This book endeavours to pinpoint the relations between musical, and especially instrumental, practice and the evolving conceptions of pitch systems. It traces the development of ancient melodic notation from reconstructed origins, through various adaptations necessitated by changing musical styles and newly invented instruments, to its final canonical form. It thus emerges how closely ancient harmonic theory depended on the culturally dominant instruments, the lyre and the aulos. These threads are followed down to late antiquity, when details recorded by Ptolemy permit an exceptionally clear view. Dr Hagel discusses the textual and pictorial evidence, introducing mathematical approaches wherever feasible, but also contributes to the interpretation of instruments in the archaeological record and occasionally is able to outline the general features of instruments not directly attested. The book will be indispensable to all those interested in Greek music, technology and performance culture and the general history of musicology.
Publisher: Cambridge University Press
Number of pages: 506
Weight: 740 g
Dimensions: 230 x 155 x 23 mm
'This is a stunning achievement, and when scholars have had time to absorb its contents the study of Greek music and musical theory will never be the same again ... Its innovative, complex and multi-faceted methodology may be beyond what most others can hope to emulate at this level of sophistication, but once they have seen it in action no one will have any excuse for neglecting its potential, and we shall all have to absorb from it what lessons we can. In short, I believe that Hagel's book will revolutionise the discipline.' Andrew Barker, University of Birmingham

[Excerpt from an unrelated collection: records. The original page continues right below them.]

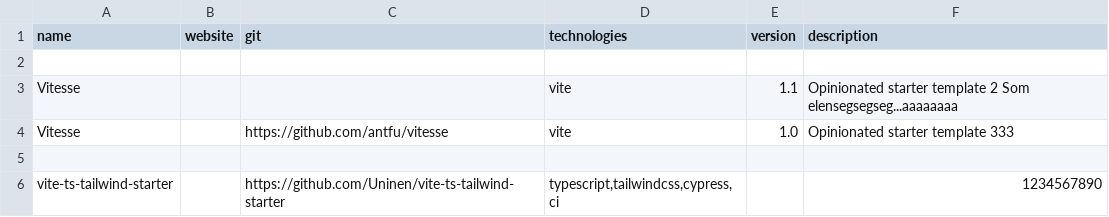
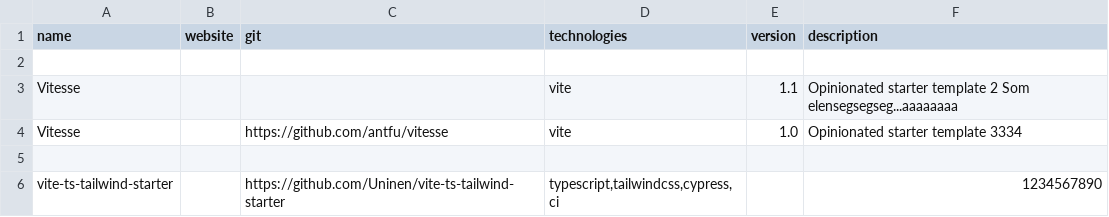
Before and after one commit to akondratsky/compendium, a CSV file: src/data/boilerplates.csv, drawn as a sheet.

Commit message:
change 2

```diff
--- a/src/data/boilerplates.csv
+++ b/src/data/boilerplates.csv
@@ -3,3 +3,3 @@ name;website;git;technologies;version;description
 Vitesse;  ;;vite;1.1;  Opinionated starter template 2 Som elensegsegseg...aaaaaaaa
-Vitesse;  ;https://github.com/antfu/vitesse;vite;1.0;  Opinionated starter template 333
+Vitesse;  ;https://github.com/antfu/vitesse;vite;1.0;  Opinionated starter template 3334
 
```
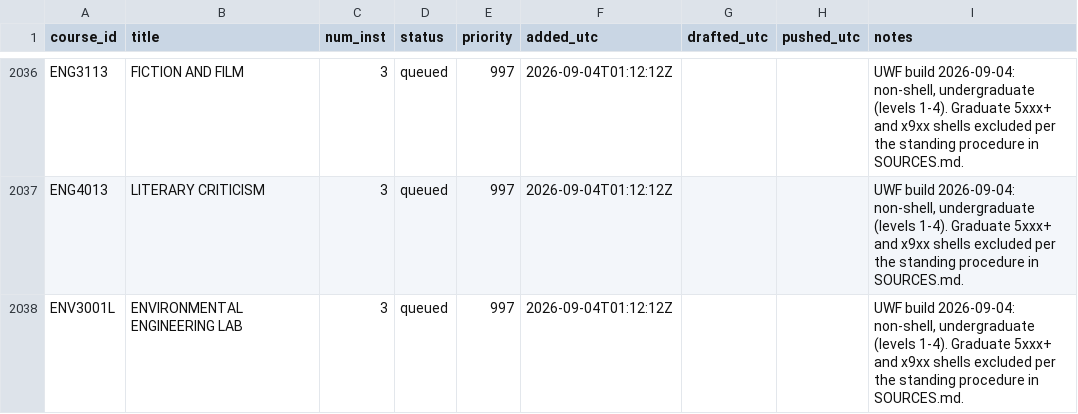
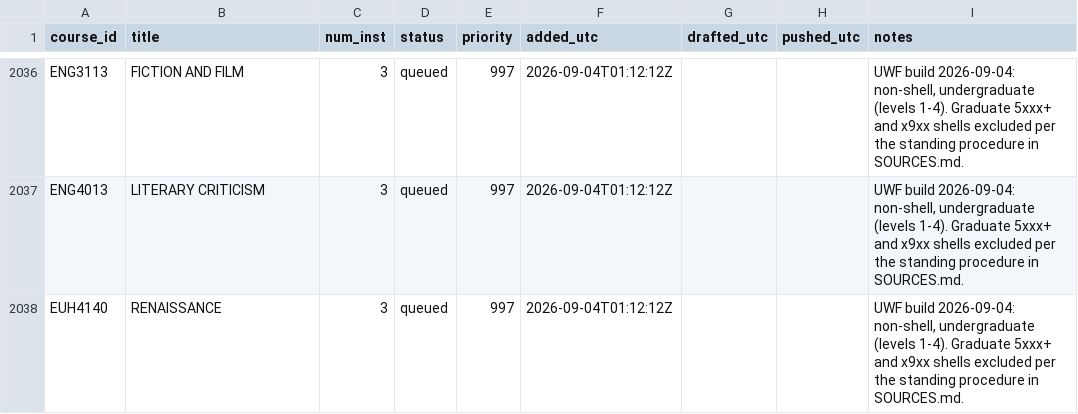
Before and after one commit to reaglin/CIATLE-REPO, a CSV file: Tools/queue.csv, drawn as a sheet; only a part is shown, gaps mark what is left out; the shorter side is filled out with more unchanged rows; removed rows and columns are numbered as before the commit, all else as after; the diff covers the shown part only; the diff names each change by its address in the sheet, - before the commit and + after, or states it on an @@ line.

```diff
--- a/Tools/queue.csv
+++ b/Tools/queue.csv
-row 2038: ENV3001L | ENVIRONMENTAL ENGINEERING LAB | 3 | queued | 997 | 2026-09-04T01:12:12Z |  |  | UWF build 2026-09-04: non-shell, undergraduate (levels 1-4). Graduate 5xxx+ and x9xx shells excluded per the standing procedure in SOURCES.md.
```
Also changed, not shown: 6 added rows, 5 removed rows and 6 moved rows elsewhere in this file, 2 other files.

'I have no hesitation in pronouncing it a work of the highest originality and importance which future investigators will acknowledge as a landmark in the field.' Martin West, University of Oxford